- _AIM OF THE TASK_:
Your copy of the data should match it exactly, leaving out only the pictures.

Edit difference data
^^^^^^^^

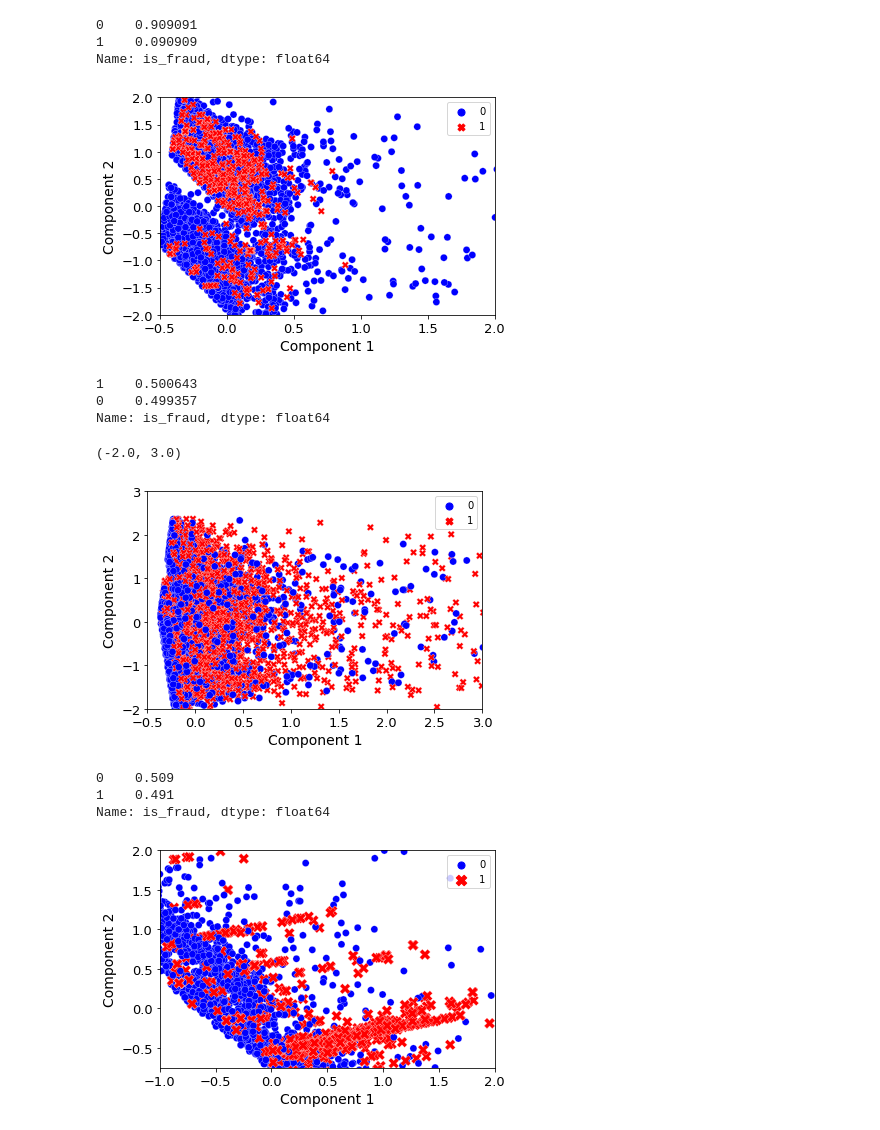
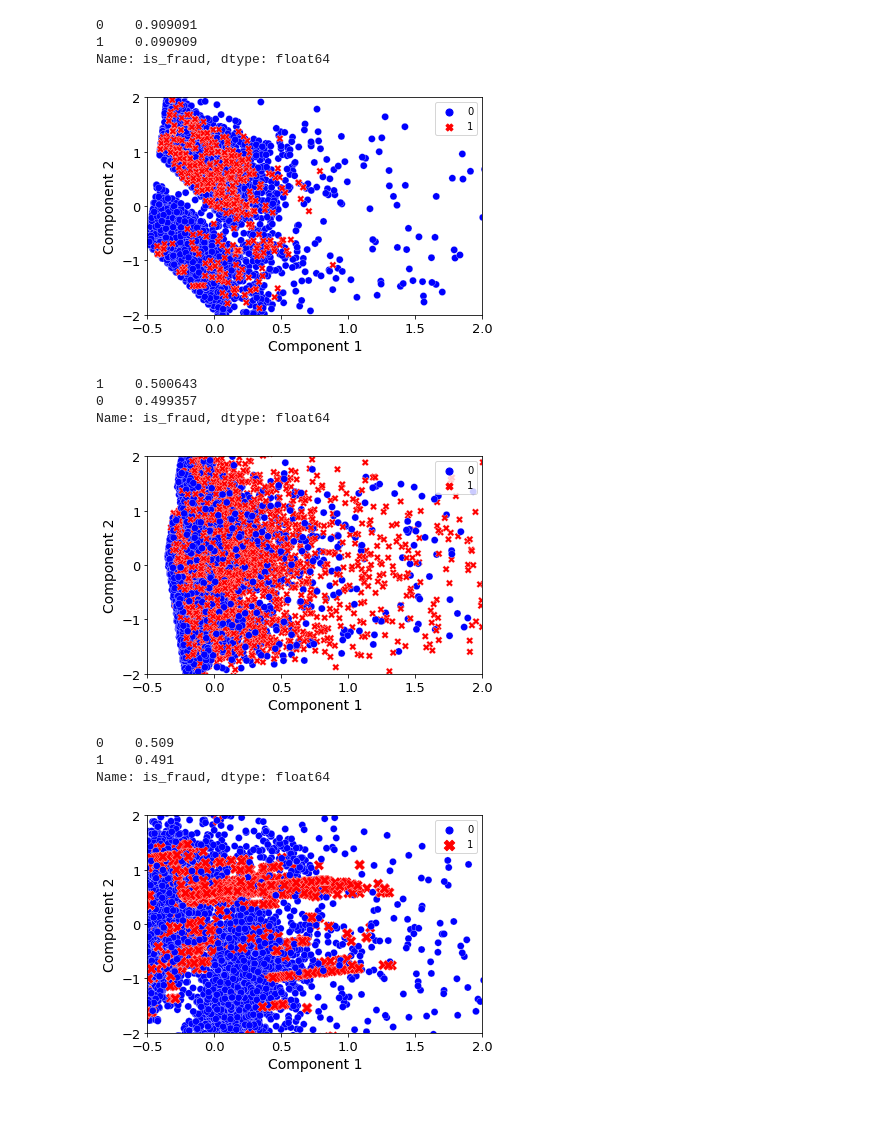
Before and after one commit to beatriz-c/Entangled-Spaces, a Jupyter notebook: Transfers/Notebooks/6plots_imbalanced-balanced-10-90.ipynb, the cells around one changed output. Drawn from its saved outputs; the diff is of its cells as text; code cells hidden in the pictures.

```diff
--- a/Transfers/Notebooks/6plots_imbalanced-balanced-10-90.ipynb
+++ b/Transfers/Notebooks/6plots_imbalanced-balanced-10-90.ipynb
@@ -77,6 +77,7 @@ Name: is_fraud, dtype: float64
 # %%
 #plot
 import seaborn as sns
+import numpy as np
 import matplotlib.pyplot as plt
 from sklearn.decomposition import PCA
 from sklearn.preprocessing import StandardScaler
@@ -98,8 +99,8 @@ sns.scatterplot(x = Xt[:, 0], y = Xt[:, 1], c = y, style = y, linewidth = 0.25,
 #legend
 plt.xlabel('Component 1', fontsize = 14)
 plt.ylabel('Component 2', fontsize = 14)
-plt.yticks(fontsize = 13)
-plt.xticks(fontsize = 13)
+plt.yticks(ticks = (np.arange(-2, 3, step = 1)), fontsize = 13)
+plt.xticks(ticks = (np.arange(-0.5, 3, step = 0.5)), fontsize = 13)
 plt.legend(title = '')
 
 #zoom
@@ -109,7 +110,7 @@ plt.ylim([-2, 2])
 #save
 plt.savefig(r'C:/Users/BeatrizCarvalho/OneDrive - Closer Consultoria Lda/Documents/Entangled-Spaces/Transfers/Profiles/rund_10-90.png')
 # %% [output]
-[figure, old version]
+[figure, new version]
 # %%
 #balanced dataset plot - gan
 # %%
@@ -151,19 +152,18 @@ sns.scatterplot(x = Xt[:, 0], y = Xt[:, 1], c = y, style = y, linewidth = 0.25,
 #legend
 plt.xlabel('Component 1', fontsize = 14)
 plt.ylabel('Component 2', fontsize = 14)
-plt.yticks(fontsize = 13)
-plt.xticks(fontsize = 13)
+plt.yticks(ticks = (np.arange(-2, 3, step = 1)), fontsize = 13)
+plt.xticks(ticks = (np.arange(-0.5, 3, step = 0.5)), fontsize = 13)
 plt.legend(title = '')
 
 #zoom
-plt.xlim([-0.5, 3])
-plt.ylim([-2, 3])
+plt.xlim([-0.5, 2])
+plt.ylim([-2, 2])
 
 #save
-#plt.savefig(r'C:/Users/BeatrizCarvalho/OneDrive - Closer Consultoria Lda/Documents/Entangled-Spaces/Transfers/Profiles/gan+rund.png')
+plt.savefig(r'C:/Users/BeatrizCarvalho/OneDrive - Closer Consultoria Lda/Documents/Entangled-Spaces/Transfers/Profiles/gan+rund.png')
 # %% [output]
-(-2.0, 3.0)
-[figure, old version]
+[figure, new version]
 # %%
 #balanced dataset plot - smote
 # %%
@@ -174,7 +174,7 @@ sro = pd.read_csv(r'C:/Users/BeatrizCarvalho/OneDrive - Closer Consultoria Lda/D
                  low_memory = False)
 # %%
 #select sample to plot
-sr = sro.sample(n = 5000)
+sr = sro.sample(n = 14000)
 # %%
 #class ratios
 sr['is_fraud'].value_counts()/sr.shape[0]
@@ -186,35 +186,35 @@ Name: is_fraud, dtype: float64
 #plot
 import seaborn as sns
 import matplotlib.pyplot as plt
 from sklearn.decomposition import PCA
 from sklearn.preprocessing import StandardScaler
 from sklearn.pipeline import Pipeline
 
 #variables
 X = sr[['amount', 'accountbalance', 'hour', 'week']]
 y = sr['is_fraud']
 
 #scale data before PCA
 pca = PCA()
 pipe = Pipeline([('scaler', StandardScaler()), ('pca', pca)])
 Xt = pipe.fit_transform(X)
 
 #plot
 sns.scatterplot(x = Xt[:, 0], y = Xt[:, 1], c = y, style = y, linewidth = 0.25, size = y, hue = y, sizes = {0: 50, 1:110},
                 palette = {0: 'Blue', 1: 'Red'})
 
 #legend
 plt.xlabel('Component 1', fontsize = 14)
 plt.ylabel('Component 2', fontsize = 14)
-plt.yticks(fontsize = 13)
-plt.xticks(fontsize = 13)
+plt.yticks(ticks = (np.arange(-2, 3, step = 1)), fontsize = 13)
+plt.xticks(ticks = (np.arange(-0.5, 3, step = 0.5)), fontsize = 13)
 plt.legend(title = '', loc = 1)
 
 #zoom
-plt.xlim([-1, 2])
-plt.ylim([-0.75, 2])
+plt.xlim([-0.5, 2])
+plt.ylim([-2, 2])
 
 #save
 plt.savefig(r'C:/Users/BeatrizCarvalho/OneDrive - Closer Consultoria Lda/Documents/Entangled-Spaces/Transfers/Profiles/smote+rund.png')
 # %% [output]
-[figure, old version]
+[figure, new version]
```
Also changed, not shown: parts of 1 cell of this notebook, 7 other files.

^^^^^^^^

- _SOLUTION TO THIS EXERCISE_:
Before and after one commit to beatriz-c/Entangled-Spaces, a Jupyter notebook: Transfers/Notebooks/6plots_imbalanced-balanced-10-90.ipynb, the cells around one changed output. Drawn from its saved outputs; the diff is of its cells as text; code cells hidden in the pictures.

```diff
--- a/Transfers/Notebooks/6plots_imbalanced-balanced-10-90.ipynb
+++ b/Transfers/Notebooks/6plots_imbalanced-balanced-10-90.ipynb
@@ -77,6 +77,7 @@ Name: is_fraud, dtype: float64
 # %%
 #plot
 import seaborn as sns
+import numpy as np
 import matplotlib.pyplot as plt
 from sklearn.decomposition import PCA
 from sklearn.preprocessing import StandardScaler
@@ -98,8 +99,8 @@ sns.scatterplot(x = Xt[:, 0], y = Xt[:, 1], c = y, style = y, linewidth = 0.25,
 #legend
 plt.xlabel('Component 1', fontsize = 14)
 plt.ylabel('Component 2', fontsize = 14)
-plt.yticks(fontsize = 13)
-plt.xticks(fontsize = 13)
+plt.yticks(ticks = (np.arange(-2, 3, step = 1)), fontsize = 13)
+plt.xticks(ticks = (np.arange(-0.5, 3, step = 0.5)), fontsize = 13)
 plt.legend(title = '')
 
 #zoom
@@ -109,7 +110,7 @@ plt.ylim([-2, 2])
 #save
 plt.savefig(r'C:/Users/BeatrizCarvalho/OneDrive - Closer Consultoria Lda/Documents/Entangled-Spaces/Transfers/Profiles/rund_10-90.png')
 # %% [output]
-[figure, old version]
+[figure, new version]
 # %%
 #balanced dataset plot - gan
 # %%
@@ -151,19 +152,18 @@ sns.scatterplot(x = Xt[:, 0], y = Xt[:, 1], c = y, style = y, linewidth = 0.25,
 #legend
 plt.xlabel('Component 1', fontsize = 14)
 plt.ylabel('Component 2', fontsize = 14)
-plt.yticks(fontsize = 13)
-plt.xticks(fontsize = 13)
+plt.yticks(ticks = (np.arange(-2, 3, step = 1)), fontsize = 13)
+plt.xticks(ticks = (np.arange(-0.5, 3, step = 0.5)), fontsize = 13)
 plt.legend(title = '')
 
 #zoom
-plt.xlim([-0.5, 3])
-plt.ylim([-2, 3])
+plt.xlim([-0.5, 2])
+plt.ylim([-2, 2])
 
 #save
-#plt.savefig(r'C:/Users/BeatrizCarvalho/OneDrive - Closer Consultoria Lda/Documents/Entangled-Spaces/Transfers/Profiles/gan+rund.png')
+plt.savefig(r'C:/Users/BeatrizCarvalho/OneDrive - Closer Consultoria Lda/Documents/Entangled-Spaces/Transfers/Profiles/gan+rund.png')
 # %% [output]
-(-2.0, 3.0)
-[figure, old version]
+[figure, new version]
 # %%
 #balanced dataset plot - smote
 # %%
@@ -174,7 +174,7 @@ sro = pd.read_csv(r'C:/Users/BeatrizCarvalho/OneDrive - Closer Consultoria Lda/D
                  low_memory = False)
 # %%
 #select sample to plot
-sr = sro.sample(n = 5000)
+sr = sro.sample(n = 14000)
 # %%
 #class ratios
 sr['is_fraud'].value_counts()/sr.shape[0]
@@ -186,35 +186,35 @@ Name: is_fraud, dtype: float64
 #plot
 import seaborn as sns
 import matplotlib.pyplot as plt
 from sklearn.decomposition import PCA
 from sklearn.preprocessing import StandardScaler
 from sklearn.pipeline import Pipeline
 
 #variables
 X = sr[['amount', 'accountbalance', 'hour', 'week']]
 y = sr['is_fraud']
 
 #scale data before PCA
 pca = PCA()
 pipe = Pipeline([('scaler', StandardScaler()), ('pca', pca)])
 Xt = pipe.fit_transform(X)
 
 #plot
 sns.scatterplot(x = Xt[:, 0], y = Xt[:, 1], c = y, style = y, linewidth = 0.25, size = y, hue = y, sizes = {0: 50, 1:110},
                 palette = {0: 'Blue', 1: 'Red'})
 
 #legend
 plt.xlabel('Component 1', fontsize = 14)
 plt.ylabel('Component 2', fontsize = 14)
-plt.yticks(fontsize = 13)
-plt.xticks(fontsize = 13)
+plt.yticks(ticks = (np.arange(-2, 3, step = 1)), fontsize = 13)
+plt.xticks(ticks = (np.arange(-0.5, 3, step = 0.5)), fontsize = 13)
 plt.legend(title = '', loc = 1)
 
 #zoom
-plt.xlim([-1, 2])
-plt.ylim([-0.75, 2])
+plt.xlim([-0.5, 2])
+plt.ylim([-2, 2])
 
 #save
 plt.savefig(r'C:/Users/BeatrizCarvalho/OneDrive - Closer Consultoria Lda/Documents/Entangled-Spaces/Transfers/Profiles/smote+rund.png')
 # %% [output]
-[figure, old version]
+[figure, new version]
```
Also changed, not shown: parts of 1 cell of this notebook, 7 other files.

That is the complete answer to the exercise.